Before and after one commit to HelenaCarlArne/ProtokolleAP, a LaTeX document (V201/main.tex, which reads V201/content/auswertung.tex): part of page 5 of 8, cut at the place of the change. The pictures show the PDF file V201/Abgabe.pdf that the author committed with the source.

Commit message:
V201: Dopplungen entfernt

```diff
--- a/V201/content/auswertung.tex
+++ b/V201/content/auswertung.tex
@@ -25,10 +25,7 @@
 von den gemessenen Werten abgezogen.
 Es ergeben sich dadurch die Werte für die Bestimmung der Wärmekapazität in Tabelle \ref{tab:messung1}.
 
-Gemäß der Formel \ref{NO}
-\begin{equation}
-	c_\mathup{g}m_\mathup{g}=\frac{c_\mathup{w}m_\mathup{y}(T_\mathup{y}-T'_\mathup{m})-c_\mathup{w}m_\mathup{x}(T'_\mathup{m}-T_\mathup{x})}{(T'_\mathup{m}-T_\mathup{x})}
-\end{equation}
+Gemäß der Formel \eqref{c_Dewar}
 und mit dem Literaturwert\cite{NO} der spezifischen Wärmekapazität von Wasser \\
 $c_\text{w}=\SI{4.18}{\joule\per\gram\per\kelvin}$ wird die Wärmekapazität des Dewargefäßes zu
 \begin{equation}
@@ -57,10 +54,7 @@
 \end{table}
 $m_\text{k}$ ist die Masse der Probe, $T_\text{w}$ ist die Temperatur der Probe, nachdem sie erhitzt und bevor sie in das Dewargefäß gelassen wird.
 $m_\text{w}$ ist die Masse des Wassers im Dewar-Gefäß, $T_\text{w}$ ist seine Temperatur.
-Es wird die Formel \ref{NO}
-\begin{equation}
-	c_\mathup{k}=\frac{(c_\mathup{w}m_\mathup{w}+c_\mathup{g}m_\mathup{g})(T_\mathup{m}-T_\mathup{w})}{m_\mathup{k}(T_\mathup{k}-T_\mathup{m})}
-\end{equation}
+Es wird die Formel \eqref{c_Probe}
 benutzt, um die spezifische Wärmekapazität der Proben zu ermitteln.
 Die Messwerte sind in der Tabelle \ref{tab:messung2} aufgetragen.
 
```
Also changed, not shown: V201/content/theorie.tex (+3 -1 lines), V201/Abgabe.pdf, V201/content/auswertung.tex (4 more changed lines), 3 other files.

━━━━━━━━━━━━━━━━━━━━

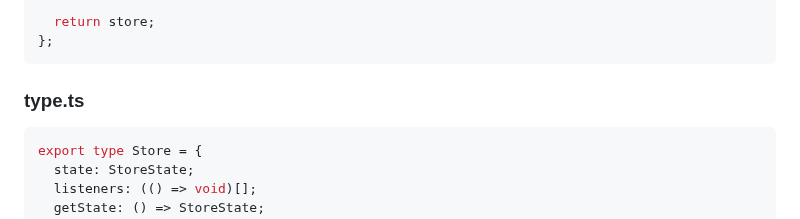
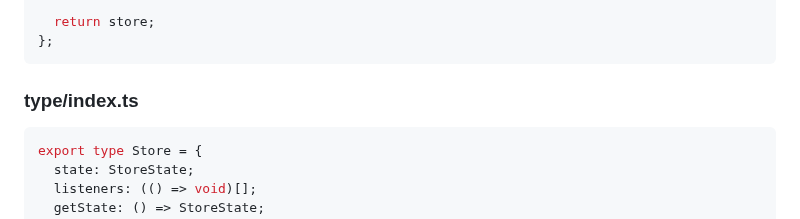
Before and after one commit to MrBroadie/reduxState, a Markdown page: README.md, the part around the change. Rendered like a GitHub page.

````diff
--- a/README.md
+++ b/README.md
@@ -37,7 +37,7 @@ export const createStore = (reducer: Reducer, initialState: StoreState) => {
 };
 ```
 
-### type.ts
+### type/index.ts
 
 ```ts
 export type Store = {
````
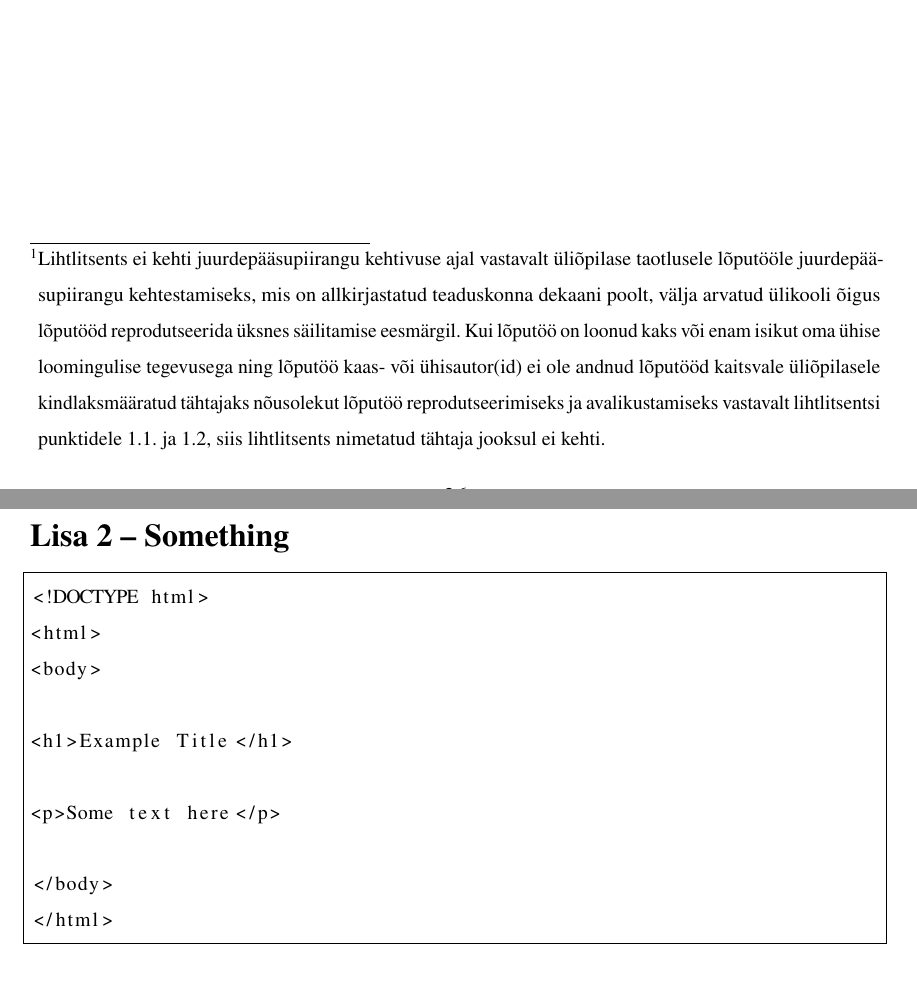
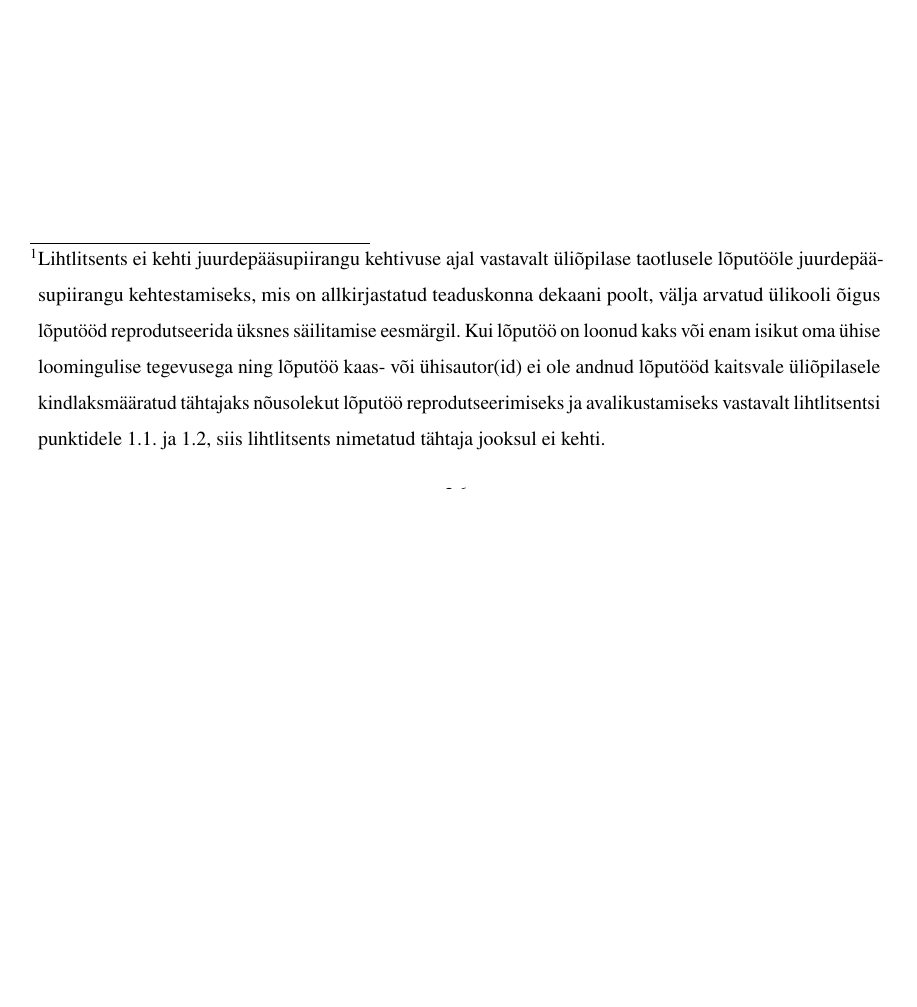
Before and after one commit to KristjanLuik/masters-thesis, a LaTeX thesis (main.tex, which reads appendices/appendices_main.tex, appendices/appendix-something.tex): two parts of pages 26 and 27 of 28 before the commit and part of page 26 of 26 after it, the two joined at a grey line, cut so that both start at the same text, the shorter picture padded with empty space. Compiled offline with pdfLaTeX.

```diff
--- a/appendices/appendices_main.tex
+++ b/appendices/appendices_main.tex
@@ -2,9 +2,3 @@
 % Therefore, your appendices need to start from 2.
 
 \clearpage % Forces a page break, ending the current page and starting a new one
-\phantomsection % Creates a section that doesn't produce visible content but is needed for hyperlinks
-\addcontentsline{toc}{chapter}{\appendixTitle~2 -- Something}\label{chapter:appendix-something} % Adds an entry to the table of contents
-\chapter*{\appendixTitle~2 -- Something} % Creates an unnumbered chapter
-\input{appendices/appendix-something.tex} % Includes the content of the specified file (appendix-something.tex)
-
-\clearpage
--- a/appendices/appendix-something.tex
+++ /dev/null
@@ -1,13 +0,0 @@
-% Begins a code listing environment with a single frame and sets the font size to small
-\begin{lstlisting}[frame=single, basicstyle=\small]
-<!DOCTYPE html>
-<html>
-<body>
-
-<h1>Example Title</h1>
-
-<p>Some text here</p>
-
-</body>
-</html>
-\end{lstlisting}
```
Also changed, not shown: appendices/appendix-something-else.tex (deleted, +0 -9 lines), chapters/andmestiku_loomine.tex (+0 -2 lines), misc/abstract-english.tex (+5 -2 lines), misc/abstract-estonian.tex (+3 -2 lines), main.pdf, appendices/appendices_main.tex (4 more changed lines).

━━━━━━━━━━━━━━━━━━━━

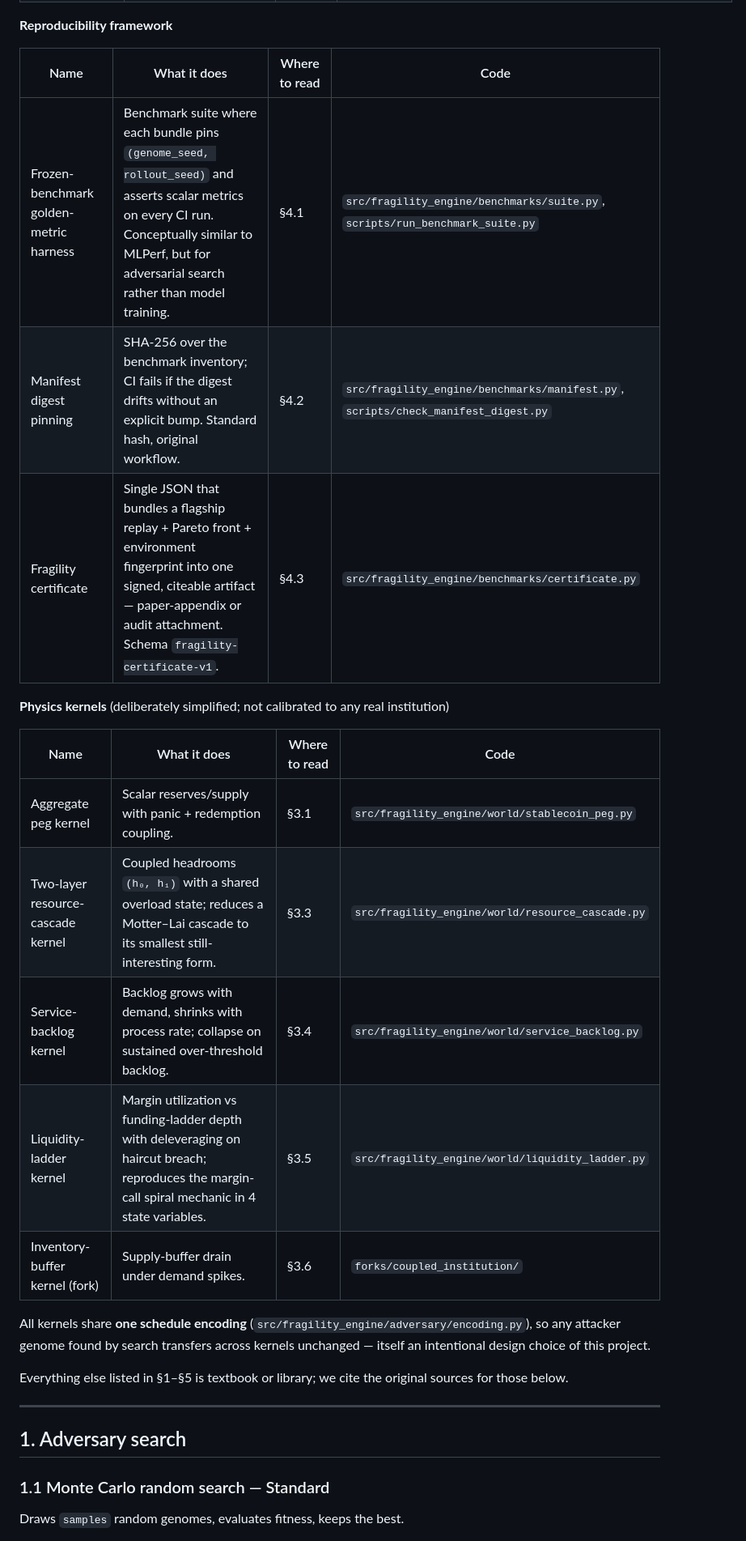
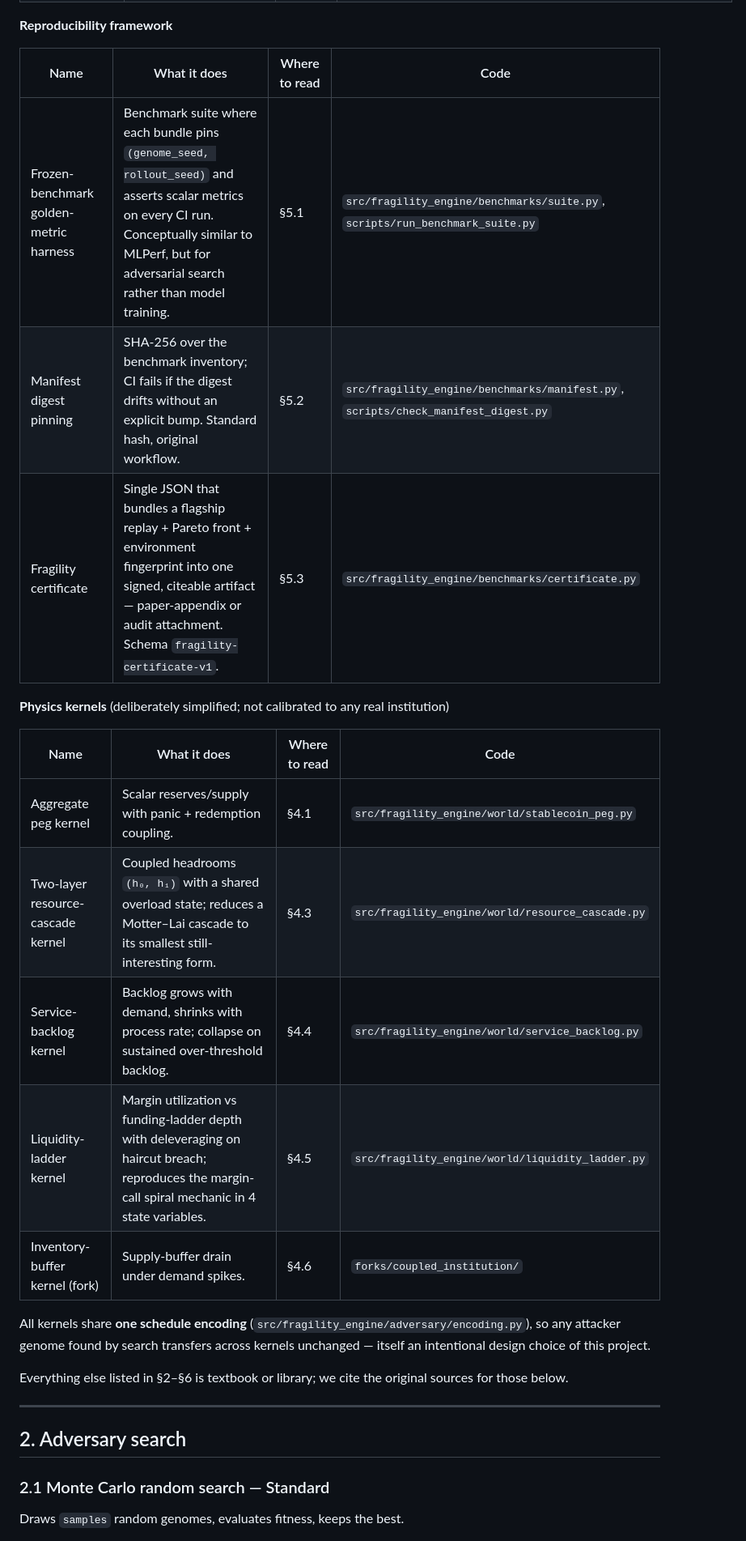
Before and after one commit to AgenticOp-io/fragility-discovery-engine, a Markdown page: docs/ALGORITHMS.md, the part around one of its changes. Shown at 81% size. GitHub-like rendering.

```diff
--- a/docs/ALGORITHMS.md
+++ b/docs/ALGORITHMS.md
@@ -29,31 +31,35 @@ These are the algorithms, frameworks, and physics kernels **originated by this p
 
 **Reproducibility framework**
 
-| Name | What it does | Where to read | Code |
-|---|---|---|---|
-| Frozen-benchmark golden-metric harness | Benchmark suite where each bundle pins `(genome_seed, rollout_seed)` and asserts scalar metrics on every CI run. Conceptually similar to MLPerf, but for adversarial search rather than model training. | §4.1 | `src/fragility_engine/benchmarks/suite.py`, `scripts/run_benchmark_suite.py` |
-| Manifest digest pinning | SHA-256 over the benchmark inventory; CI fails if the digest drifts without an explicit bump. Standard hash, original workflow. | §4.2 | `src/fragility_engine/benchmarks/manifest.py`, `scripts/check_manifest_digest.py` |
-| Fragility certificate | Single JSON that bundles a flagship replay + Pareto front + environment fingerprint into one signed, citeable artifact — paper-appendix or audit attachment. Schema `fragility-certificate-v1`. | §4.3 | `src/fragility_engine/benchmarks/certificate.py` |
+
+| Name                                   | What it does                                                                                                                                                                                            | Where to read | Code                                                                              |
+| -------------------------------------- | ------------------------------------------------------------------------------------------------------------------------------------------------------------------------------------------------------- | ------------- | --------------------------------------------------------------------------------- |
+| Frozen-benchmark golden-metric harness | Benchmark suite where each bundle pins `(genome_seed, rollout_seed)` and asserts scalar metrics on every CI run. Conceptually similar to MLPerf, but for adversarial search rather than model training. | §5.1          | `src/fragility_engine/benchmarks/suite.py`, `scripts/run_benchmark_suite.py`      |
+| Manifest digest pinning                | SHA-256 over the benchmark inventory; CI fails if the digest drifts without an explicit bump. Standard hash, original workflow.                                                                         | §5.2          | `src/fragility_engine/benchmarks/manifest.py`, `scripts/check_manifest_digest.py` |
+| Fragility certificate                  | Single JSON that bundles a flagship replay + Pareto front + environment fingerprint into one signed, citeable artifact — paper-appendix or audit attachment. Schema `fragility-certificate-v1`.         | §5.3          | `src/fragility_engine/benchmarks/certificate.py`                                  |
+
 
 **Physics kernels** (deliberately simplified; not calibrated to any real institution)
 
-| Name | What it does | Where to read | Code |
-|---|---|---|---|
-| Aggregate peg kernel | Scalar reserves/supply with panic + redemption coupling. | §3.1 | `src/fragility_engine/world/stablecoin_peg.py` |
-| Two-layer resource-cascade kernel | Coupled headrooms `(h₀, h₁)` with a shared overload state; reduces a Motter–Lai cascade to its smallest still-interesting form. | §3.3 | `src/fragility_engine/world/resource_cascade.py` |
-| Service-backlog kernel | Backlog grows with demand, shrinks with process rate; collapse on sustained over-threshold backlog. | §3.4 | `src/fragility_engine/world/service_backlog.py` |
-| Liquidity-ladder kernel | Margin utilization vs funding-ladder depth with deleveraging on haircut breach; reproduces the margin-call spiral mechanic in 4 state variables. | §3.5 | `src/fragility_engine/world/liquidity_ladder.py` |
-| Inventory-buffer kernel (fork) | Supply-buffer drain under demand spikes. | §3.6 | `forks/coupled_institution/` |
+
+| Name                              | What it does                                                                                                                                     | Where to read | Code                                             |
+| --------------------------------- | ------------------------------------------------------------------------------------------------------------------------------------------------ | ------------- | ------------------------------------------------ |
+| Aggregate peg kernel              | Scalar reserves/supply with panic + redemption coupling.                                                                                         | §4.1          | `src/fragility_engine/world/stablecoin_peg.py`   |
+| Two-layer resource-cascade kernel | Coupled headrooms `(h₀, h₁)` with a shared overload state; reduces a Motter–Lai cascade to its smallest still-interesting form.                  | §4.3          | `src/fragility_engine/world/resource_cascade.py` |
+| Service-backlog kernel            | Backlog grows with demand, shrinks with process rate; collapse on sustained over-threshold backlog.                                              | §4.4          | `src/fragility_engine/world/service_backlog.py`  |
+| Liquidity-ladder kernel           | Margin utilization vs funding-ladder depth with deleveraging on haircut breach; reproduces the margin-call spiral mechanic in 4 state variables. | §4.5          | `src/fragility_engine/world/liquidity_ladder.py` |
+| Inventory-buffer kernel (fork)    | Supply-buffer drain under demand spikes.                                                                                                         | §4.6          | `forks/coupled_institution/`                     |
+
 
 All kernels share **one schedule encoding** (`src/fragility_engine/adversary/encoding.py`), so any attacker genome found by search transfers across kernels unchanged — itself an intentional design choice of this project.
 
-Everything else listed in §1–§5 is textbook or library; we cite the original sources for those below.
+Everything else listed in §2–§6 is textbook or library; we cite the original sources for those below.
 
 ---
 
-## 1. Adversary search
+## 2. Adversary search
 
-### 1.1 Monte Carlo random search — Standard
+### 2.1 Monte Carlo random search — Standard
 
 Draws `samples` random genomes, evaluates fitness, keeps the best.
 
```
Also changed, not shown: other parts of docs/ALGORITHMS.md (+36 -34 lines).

━━━━━━━━━━━━━━━━━━━━

_What needs to be done_.
Your answer should be each line from the entries that includes the string "Wärmekapazität".

_Output of the exercise_.
 Es ergeben sich dadurch die Werte für die Bestimmung der Wärmekapazität in Tabelle \ref{tab:messung1}.
 und mit dem Literaturwert\cite{NO} der spezifischen Wärmekapazität von Wasser \\
 $c_\text{w}=\SI{4.18}{\joule\per\gram\per\kelvin}$ wird die Wärmekapazität des Dewargefäßes zu
 benutzt, um die spezifische Wärmekapazität der Proben zu ermitteln.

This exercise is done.